[PROBLEM TO SOLVE]
Each line in the records below that has the word "topicos" should be copied.

Dataset excerpts:
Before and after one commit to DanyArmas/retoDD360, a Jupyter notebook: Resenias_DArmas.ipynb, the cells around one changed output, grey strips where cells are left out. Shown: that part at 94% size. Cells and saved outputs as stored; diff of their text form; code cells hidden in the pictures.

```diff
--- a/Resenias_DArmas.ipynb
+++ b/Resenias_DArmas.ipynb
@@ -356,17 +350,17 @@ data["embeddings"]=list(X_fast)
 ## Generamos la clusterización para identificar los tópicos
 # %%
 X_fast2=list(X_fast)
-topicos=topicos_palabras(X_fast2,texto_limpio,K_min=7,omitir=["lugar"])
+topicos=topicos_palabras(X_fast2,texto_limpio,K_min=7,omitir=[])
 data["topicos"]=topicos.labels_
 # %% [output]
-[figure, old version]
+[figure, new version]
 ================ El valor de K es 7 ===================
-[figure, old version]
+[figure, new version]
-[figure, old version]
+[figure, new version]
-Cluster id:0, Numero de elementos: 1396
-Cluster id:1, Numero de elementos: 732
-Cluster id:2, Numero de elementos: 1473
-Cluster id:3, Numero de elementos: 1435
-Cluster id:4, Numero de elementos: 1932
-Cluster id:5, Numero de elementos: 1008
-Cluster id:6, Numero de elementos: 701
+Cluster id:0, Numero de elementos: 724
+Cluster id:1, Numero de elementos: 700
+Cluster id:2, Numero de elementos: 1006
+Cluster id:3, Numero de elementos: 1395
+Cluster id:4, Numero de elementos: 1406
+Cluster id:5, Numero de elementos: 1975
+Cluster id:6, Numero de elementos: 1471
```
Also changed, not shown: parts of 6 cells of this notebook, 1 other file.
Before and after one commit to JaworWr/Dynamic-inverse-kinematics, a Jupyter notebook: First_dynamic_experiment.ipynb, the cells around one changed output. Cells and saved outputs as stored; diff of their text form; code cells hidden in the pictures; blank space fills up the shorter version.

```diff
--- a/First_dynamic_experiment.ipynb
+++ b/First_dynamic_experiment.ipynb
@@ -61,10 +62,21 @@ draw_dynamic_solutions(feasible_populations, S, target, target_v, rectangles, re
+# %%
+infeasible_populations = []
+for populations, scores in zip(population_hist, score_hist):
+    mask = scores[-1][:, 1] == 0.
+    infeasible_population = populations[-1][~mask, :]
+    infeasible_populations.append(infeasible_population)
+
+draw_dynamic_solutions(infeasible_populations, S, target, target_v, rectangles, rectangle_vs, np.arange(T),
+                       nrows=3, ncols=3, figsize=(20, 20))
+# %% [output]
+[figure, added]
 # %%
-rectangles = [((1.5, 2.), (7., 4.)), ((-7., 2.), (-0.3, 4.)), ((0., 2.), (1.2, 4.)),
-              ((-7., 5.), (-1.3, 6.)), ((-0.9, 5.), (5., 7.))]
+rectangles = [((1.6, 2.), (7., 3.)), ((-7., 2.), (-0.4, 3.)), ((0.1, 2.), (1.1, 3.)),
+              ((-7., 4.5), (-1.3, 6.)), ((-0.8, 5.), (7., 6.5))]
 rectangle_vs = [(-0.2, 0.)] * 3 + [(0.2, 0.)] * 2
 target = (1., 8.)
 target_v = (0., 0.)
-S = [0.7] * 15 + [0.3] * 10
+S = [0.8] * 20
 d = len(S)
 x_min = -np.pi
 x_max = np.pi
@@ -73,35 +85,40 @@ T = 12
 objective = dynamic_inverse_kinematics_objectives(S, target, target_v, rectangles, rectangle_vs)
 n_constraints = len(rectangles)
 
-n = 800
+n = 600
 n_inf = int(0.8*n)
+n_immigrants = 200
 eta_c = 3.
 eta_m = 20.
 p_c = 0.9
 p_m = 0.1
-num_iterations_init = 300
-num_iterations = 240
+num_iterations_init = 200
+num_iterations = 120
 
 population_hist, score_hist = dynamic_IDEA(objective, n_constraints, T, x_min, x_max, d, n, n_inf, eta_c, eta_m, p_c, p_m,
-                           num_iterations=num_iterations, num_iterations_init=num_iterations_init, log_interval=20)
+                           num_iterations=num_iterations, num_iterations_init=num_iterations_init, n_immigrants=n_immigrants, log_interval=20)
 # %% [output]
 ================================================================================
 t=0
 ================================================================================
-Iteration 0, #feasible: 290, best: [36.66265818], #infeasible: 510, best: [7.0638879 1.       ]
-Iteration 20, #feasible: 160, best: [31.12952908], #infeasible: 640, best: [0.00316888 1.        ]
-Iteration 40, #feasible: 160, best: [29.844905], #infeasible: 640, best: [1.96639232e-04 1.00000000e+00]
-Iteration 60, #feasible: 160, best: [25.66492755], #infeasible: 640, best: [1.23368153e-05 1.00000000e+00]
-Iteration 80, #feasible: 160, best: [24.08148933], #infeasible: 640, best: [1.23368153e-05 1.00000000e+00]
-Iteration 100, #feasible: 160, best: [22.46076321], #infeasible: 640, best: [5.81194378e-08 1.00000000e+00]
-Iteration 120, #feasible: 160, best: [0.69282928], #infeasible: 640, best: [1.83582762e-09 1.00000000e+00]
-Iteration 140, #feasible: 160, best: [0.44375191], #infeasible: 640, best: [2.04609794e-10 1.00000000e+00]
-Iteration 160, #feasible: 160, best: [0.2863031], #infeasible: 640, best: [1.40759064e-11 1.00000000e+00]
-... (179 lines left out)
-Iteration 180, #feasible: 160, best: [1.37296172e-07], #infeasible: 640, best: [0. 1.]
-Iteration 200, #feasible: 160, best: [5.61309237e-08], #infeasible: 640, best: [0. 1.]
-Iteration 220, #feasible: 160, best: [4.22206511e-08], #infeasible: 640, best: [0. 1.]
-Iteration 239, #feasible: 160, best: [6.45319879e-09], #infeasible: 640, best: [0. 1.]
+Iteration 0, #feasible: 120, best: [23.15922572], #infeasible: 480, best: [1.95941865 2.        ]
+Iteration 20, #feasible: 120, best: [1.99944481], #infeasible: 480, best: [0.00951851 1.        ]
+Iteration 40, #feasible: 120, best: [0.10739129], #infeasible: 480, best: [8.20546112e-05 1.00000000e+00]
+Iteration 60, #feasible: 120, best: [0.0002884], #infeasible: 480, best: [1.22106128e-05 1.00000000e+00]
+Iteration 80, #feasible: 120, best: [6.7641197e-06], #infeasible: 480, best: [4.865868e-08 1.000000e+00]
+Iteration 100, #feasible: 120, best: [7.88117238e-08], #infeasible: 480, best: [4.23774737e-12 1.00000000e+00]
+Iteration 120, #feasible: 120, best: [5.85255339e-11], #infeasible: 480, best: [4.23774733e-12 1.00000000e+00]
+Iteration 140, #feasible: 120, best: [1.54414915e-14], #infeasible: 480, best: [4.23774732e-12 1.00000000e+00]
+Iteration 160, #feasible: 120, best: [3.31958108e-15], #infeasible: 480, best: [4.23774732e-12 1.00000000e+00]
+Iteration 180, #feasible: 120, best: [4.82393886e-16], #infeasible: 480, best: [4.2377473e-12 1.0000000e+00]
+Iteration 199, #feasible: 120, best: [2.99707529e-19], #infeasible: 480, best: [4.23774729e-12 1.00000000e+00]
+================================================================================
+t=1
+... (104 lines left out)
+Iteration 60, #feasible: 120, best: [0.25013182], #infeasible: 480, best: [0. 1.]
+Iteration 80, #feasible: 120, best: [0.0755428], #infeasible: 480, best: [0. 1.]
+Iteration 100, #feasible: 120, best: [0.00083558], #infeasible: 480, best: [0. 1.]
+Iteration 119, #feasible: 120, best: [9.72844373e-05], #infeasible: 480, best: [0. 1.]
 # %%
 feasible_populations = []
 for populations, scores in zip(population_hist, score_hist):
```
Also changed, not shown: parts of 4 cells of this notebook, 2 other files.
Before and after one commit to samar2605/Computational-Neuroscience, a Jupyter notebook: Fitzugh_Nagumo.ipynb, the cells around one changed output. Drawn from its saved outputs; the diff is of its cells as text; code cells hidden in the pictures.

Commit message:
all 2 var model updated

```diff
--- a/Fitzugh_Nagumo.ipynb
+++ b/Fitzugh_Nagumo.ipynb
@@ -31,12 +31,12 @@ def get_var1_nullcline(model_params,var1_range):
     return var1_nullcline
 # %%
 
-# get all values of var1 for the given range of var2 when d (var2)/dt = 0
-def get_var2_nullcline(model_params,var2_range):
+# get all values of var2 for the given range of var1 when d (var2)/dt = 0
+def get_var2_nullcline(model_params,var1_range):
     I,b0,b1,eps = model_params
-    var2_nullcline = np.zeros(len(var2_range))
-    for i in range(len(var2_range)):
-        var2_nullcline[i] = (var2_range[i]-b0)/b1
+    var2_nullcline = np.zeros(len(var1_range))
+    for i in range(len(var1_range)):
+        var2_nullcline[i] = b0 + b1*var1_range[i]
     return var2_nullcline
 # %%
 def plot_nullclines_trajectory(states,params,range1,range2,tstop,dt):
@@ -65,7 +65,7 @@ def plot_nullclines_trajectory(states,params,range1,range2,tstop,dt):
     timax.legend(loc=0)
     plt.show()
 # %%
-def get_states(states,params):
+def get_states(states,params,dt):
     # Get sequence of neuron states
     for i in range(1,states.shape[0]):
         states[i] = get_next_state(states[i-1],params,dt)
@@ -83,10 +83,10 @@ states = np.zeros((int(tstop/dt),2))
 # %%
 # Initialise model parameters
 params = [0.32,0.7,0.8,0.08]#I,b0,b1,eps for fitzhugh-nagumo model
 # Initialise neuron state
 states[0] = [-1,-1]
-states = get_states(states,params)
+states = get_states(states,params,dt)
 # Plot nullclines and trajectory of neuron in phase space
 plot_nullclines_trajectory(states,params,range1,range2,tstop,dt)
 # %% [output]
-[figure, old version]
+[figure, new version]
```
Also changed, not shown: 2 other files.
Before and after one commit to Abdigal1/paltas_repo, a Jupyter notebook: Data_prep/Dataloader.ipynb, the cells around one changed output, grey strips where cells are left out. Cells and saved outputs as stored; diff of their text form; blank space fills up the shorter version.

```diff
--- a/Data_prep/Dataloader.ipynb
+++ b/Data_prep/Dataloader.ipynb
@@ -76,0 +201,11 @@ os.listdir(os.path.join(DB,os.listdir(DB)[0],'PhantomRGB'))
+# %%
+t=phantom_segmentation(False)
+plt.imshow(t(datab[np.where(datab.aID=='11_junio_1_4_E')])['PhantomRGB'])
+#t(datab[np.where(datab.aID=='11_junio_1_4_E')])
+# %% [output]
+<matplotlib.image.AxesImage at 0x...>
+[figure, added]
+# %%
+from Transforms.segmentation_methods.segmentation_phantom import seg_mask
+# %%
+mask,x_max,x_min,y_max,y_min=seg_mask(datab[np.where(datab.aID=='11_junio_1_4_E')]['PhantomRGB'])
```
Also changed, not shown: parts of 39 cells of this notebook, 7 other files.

[WRITTEN SOLUTION]
-topicos=topicos_palabras(X_fast2,texto_limpio,K_min=7,omitir=["lugar"])
+topicos=topicos_palabras(X_fast2,texto_limpio,K_min=7,omitir=[])
 data["topicos"]=topicos.labels_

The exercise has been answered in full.